  • Scaly, red, or inflamed skin
  • Exceptional hair loss (large bald patches or big tufts on the floor)
  • Constant scratching, irritation, or licking

Canine hair loss causes

A Lab losing hair may be diagnosed with alopecia, and the causes of this condition can be varied in canines. In some cases, parasites like mites, fleas, or ticks could be embedded in your dog's fur, which can lead to itching and scratching and Labrador hair fall. You pet may have also contracted a fungal or bacterial infection that's causing bald patches, or he could be suffering from a medical issue, like inflammatory bowel disease or a hormonal imbalance.
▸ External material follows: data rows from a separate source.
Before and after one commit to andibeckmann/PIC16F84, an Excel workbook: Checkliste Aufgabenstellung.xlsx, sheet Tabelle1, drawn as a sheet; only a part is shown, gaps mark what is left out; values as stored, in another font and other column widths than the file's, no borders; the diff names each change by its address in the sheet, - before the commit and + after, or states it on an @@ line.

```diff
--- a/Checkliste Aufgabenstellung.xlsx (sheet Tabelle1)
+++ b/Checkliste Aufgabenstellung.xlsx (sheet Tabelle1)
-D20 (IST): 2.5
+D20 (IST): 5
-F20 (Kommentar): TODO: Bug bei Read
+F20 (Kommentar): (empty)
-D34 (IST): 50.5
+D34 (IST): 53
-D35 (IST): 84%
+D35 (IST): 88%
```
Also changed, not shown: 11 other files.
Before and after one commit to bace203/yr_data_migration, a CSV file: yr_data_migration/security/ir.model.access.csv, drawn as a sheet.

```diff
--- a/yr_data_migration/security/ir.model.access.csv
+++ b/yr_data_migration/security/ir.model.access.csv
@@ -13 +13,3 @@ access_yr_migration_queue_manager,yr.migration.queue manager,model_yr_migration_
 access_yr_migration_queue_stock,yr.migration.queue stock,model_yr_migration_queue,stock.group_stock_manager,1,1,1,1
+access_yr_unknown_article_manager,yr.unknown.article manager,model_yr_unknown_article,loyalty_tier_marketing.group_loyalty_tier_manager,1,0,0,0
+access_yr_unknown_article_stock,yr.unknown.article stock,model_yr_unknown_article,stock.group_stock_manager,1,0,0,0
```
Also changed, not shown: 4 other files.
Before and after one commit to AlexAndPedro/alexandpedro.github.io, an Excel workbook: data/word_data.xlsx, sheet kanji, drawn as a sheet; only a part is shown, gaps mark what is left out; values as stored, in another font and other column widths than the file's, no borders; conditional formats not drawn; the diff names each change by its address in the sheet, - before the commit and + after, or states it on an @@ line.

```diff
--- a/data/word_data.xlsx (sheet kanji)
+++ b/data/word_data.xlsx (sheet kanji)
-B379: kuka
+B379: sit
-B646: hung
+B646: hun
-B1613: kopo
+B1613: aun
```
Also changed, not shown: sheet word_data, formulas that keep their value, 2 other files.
A bald Labrador could also be under excess stress or eating a diet that's poorly balanced.


Bald Labrador diagnosis

Labs can get Alopecia from allergies or parasites.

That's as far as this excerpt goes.